House Of Ronin Is The New Japanese Experience In Milan
- 9 Jun '22
- 12:56 pm by Sneha Shah
While Milan is known for its role as a fashion and design capital, the city also plucks up the courage to mix culinary traditions with gourmet experimental twists and sublime concoctions. From Michelin-star establishments to traditional trattorie, Milan offers diversity in extravagant influences. Nestled in the heart of the city’s very own Chinatown, the House of Ronin opened just in time for Milan Design Week, and is already one of the hottest spots in town!
The House of Ronin has shaken up the city’s nightlife scene with an alluring new concept that fuses three restaurants; a multi-functional nocturnal playground where Shanghai meets Tokyo by way of Milan. This residential neo-liberty building that was built in the late 1920s, is recalibrated to a retro-futuristic environment made of layers and levels designed in an ascending path over four floors. Led by Salva Tu Alma and redeveloped by design studio SC+, every single object and detail has been conceived to offer a unique experience in terms of taste and architecture.
On the ground floor, guests are welcomed by Izakaya of Piccolo Ronin, where you can eat street food dishes of Japanese gastronomic culture together with Japanese-inspired cocktails. There is a listening bar brimming with 1970s records curated by Ultimo Tango, a Milanese collective and record label with a passion for vinyl. Going up to the first floor there is Ronin’s robatayaki restaurant with shabu-shabu, where chef Gigi Nastri communicates with his hands, fire and with raw materials in a flaming cooking show. The peculiarity of this restaurant, Robata, is the cooking table which allows you to eat directly while looking at the kitchen without any interference. On the second floor, spanning 200 square metres, are four private karaoke rooms each featuring a different extravagant style. This is a world that develops around Madame Cheng’s small cocktail and sake bar, named in honour of an Asian pirate.
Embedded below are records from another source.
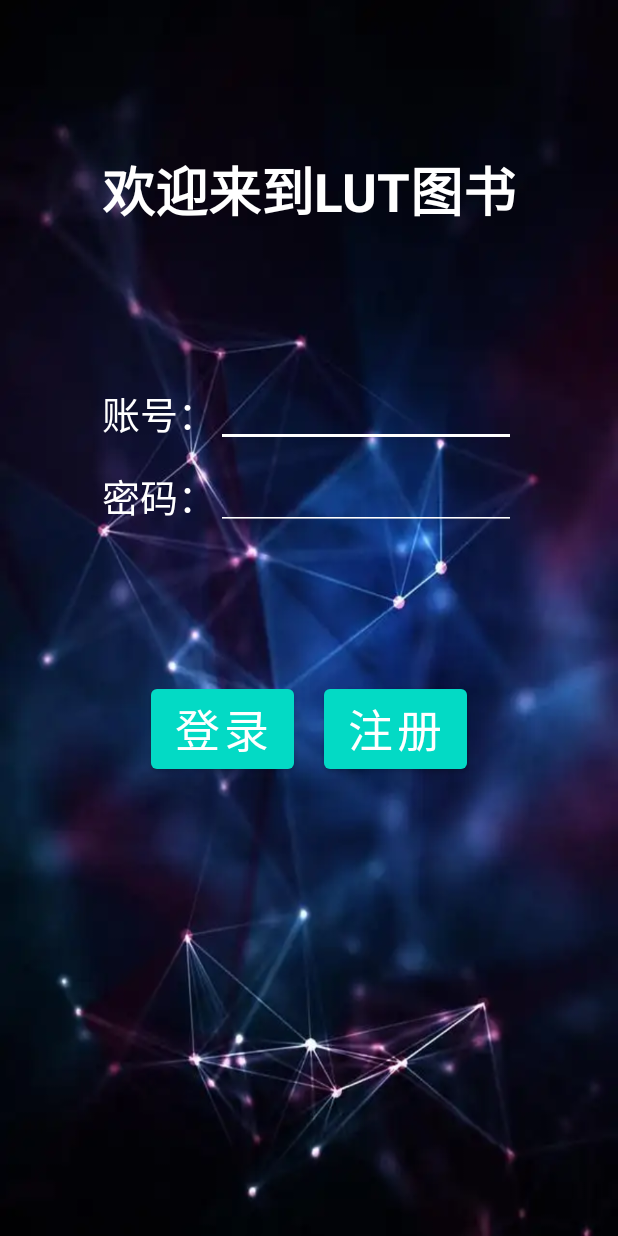
After one commit to SOFEWAREPROJECTWYH/BookStore, an Android app: the LoginActivity screen opened directly, with no data from a screen before it, on a phone screen of 412 x 824 dp. The commit adds this screen. Run offline under Robolectric (Android 15) with nearby library versions, the light colour scheme and no system bars; network calls fail.

Commit message:
daily update

```diff
--- a/app/src/main/AndroidManifest.xml
+++ b/app/src/main/AndroidManifest.xml
@@ -17,7 +17,8 @@
         android:supportsRtl="true"
         android:theme="@style/Theme.BookStore"
         tools:targetApi="n">
-        <activity android:name=".activity.OrderActivity"></activity>
+        <activity android:name=".activity.LoginActivity"></activity>
+        <activity android:name=".activity.OrderActivity" />
         <activity android:name=".activity.DetailActivity" />
         <activity
             android:name=".activity.StoreActivity"
--- /dev/null
+++ b/app/src/main/java/com/lut/wyh/BookStore/activity/LoginActivity.java
@@ -0,0 +1,24 @@
+package com.lut.wyh.BookStore.activity;
+
+import androidx.appcompat.app.AppCompatActivity;
+
+import android.os.Bundle;
+import android.widget.EditText;
+
+import com.lut.wyh.BookStore.R;
+
+public class LoginActivity extends AppCompatActivity {
+    private EditText editTextAccount;
+    private EditText editTextPassword;
+    @Override
+    protected void onCreate(Bundle savedInstanceState) {
+        super.onCreate(savedInstanceState);
+        setContentView(R.layout.activity_login);
+        editTextAccount=findViewById(R.id.account);
+        editTextPassword=findViewById(R.id.password);
+        login(editTextAccount.getText().toString(),editTextPassword.getText().toString());
+    }
+    public void login(String username,String password){
+
+    }
+}
--- a/app/src/main/java/com/lut/wyh/BookStore/activity/ui/home/HomeFragment.java
+++ b/app/src/main/java/com/lut/wyh/BookStore/activity/ui/home/HomeFragment.java
@@ -1,9 +1,11 @@
 package com.lut.wyh.BookStore.activity.ui.home;
 
+import android.content.Intent;
 import android.os.Bundle;
 import android.view.LayoutInflater;
 import android.view.View;
 import android.view.ViewGroup;
+import android.widget.Button;
 import android.widget.TextView;
 
 import androidx.annotation.NonNull;
@@ -13,18 +15,23 @@ import androidx.lifecycle.Observer;
 import androidx.lifecycle.ViewModelProvider;
 
 import com.lut.wyh.BookStore.R;
+import com.lut.wyh.BookStore.activity.LoginActivity;
+import com.lut.wyh.BookStore.activity.StoreActivity;
 
 public class HomeFragment extends Fragment {
 
     private HomeViewModel homeViewModel;
-
+    private Button button;
     public View onCreateView(@NonNull LayoutInflater inflater,
                              ViewGroup container, Bundle savedInstanceState) {
         homeViewModel =
                 new ViewModelProvider(this).get(HomeViewModel.class);
         View root = inflater.inflate(R.layout.fragment_home, container, false);
-
-
+        button=root.findViewById(R.id.login);
+        button.setOnClickListener(v->{
+            Intent intent=new Intent(getActivity(), LoginActivity.class);
+            startActivity(intent);
+        });
         return root;
     }
 }
--- /dev/null
+++ b/app/src/main/res/layout/activity_login.xml
@@ -0,0 +1,76 @@
+<?xml version="1.0" encoding="utf-8"?>
+<LinearLayout xmlns:android="http://schemas.android.com/apk/res/android"
+    xmlns:app="http://schemas.android.com/apk/res-auto"
+    xmlns:tools="http://schemas.android.com/tools"
+    android:layout_width="match_parent"
+    android:layout_height="match_parent"
+    android:orientation="vertical"
+    android:background="@drawable/login"
+    tools:context=".activity.LoginActivity">
+    <TextView
+        android:layout_width="match_parent"
+        android:layout_height="wrap_content"
+        android:layout_marginTop="100dp"
+        android:gravity="center"
+        android:text="@string/welcome"
+        android:textSize="35sp"
+        android:textColor="@color/white"
+        android:textStyle="bold"/>
+    <LinearLayout
+        android:layout_width="match_parent"
+        android:layout_height="wrap_content"
+        android:layout_marginTop="100dp"
+        android:gravity="center"
+        android:orientation="horizontal">
+        <TextView
+            android:layout_width="wrap_content"
+            android:layout_height="wrap_content"
+            android:text="@string/account"
+            android:textSize="25sp"
+            android:textColor="@color/white"/>
+        <EditText
+            android:id="@+id/account"
+            android:layout_width="200dp"
+            android:layout_height="wrap_content"
+            android:theme="@style/EditText"
+            android:textColor="@color/white"/>
+    </LinearLayout>
+    <LinearLayout
+        android:layout_width="match_parent"
+        android:layout_height="wrap_content"
+        android:layout_marginTop="10dp"
+        android:gravity="center"
+        android:orientation="horizontal">
+        <TextView
+            android:layout_width="wrap_content"
+            android:layout_height="wrap_content"
+            android:text="@string/password"
+            android:textSize="25sp"
+            android:textColor="@color/white"/>
+        <EditText
+            android:id="@+id/password"
+            android:layout_width="200dp"
+            android:layout_height="wrap_content"
+            android:theme="@style/EditText"
+            android:textColor="@color/white"
+            android:inputType="textPassword"/>
+    </LinearLayout>
+    <LinearLayout
+        android:layout_width="match_parent"
+        android:layout_height="wrap_content"
+        android:layout_marginTop="100dp"
+        android:gravity="center">
+        <Button
+            android:id="@+id/login"
+            android:layout_width="wrap_content"
+            android:layout_height="wrap_content"
+            android:text="@string/login"
+            android:textSize="30sp"/>
+        <Button
+            android:layout_width="wrap_content"
+            android:layout_height="wrap_content"
+            android:layout_marginStart="20dp"
+            android:text="@string/register"
+            android:textSize="30sp"/>
+    </LinearLayout>
+</LinearLayout>
--- a/app/src/main/res/values/strings.xml
+++ b/app/src/main/res/values/strings.xml
@@ -27,4 +27,8 @@
     <string name="to_be_evaluated">待评价</string>
     <string name="visitors_book_club">游客书友</string>
     <string name="login">登录</string>
+    <string name="welcome">欢迎来到LUT图书</string>
+    <string name="account">账号：</string>
+    <string name="password">密码：</string>
+    <string name="register">注册</string>
 </resources>
--- /dev/null
+++ b/app/src/main/res/values/style.xml
@@ -0,0 +1,7 @@
+<?xml version="1.0" encoding="utf-8"?>
+<resources>
+    <style name="MyEditText" parent="Theme.AppCompat.Light">
+        <item name="colorControlNormal">@android:color/white</item>
+        <item name="colorControlActivated">@android:color/white</item>
+    </style>
+</resources>
--- a/app/src/main/res/values/themes.xml
+++ b/app/src/main/res/values/themes.xml
@@ -13,4 +13,9 @@
         <item name="android:statusBarColor" tools:targetApi="l">?attr/colorPrimaryVariant</item>
         <!-- Customize your theme here. -->
     </style>
+    <style name="EditText" parent="Theme.AppCompat.Light">
+        <item name="android:textColorHint">@color/white</item>
+        <item name="colorControlNormal">@color/white</item>
+        <item name="colorControlActivated">@color/white</item>
+    </style>
 </resources>
```
Also changed, not shown: app/src/main/res/drawable-v24/login.jpg (added).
On the same floor is the other side of Japanese ultra-traditionalism, a veritable boutique fine dining restaurant, the Omakase Sushiyaki.
The top floor houses a private club Arcade, an exclusive lounge designed by Marsica Fossati. This large intimate setting is made up of oriental geometries within which vintage furnishings are inserted with a classic English flavour. A rather safe and less eccentric space to retrieve from the hangover of lights and colours of the other floors. Ronin is not just a restaurant; it is an exchange of iconographies as one looks at the flashes of the city from a moving car. All furnishings, fabrics and accessories are custom-made and assembled into atmospheres that are functional for different purposes. House of Ronin is in fact conceived as a sequence shot across different settings, with idiosyncratic styles, neon lights, precious upholstery, and a composition of European and American colours that transports you to the bowels of Japan.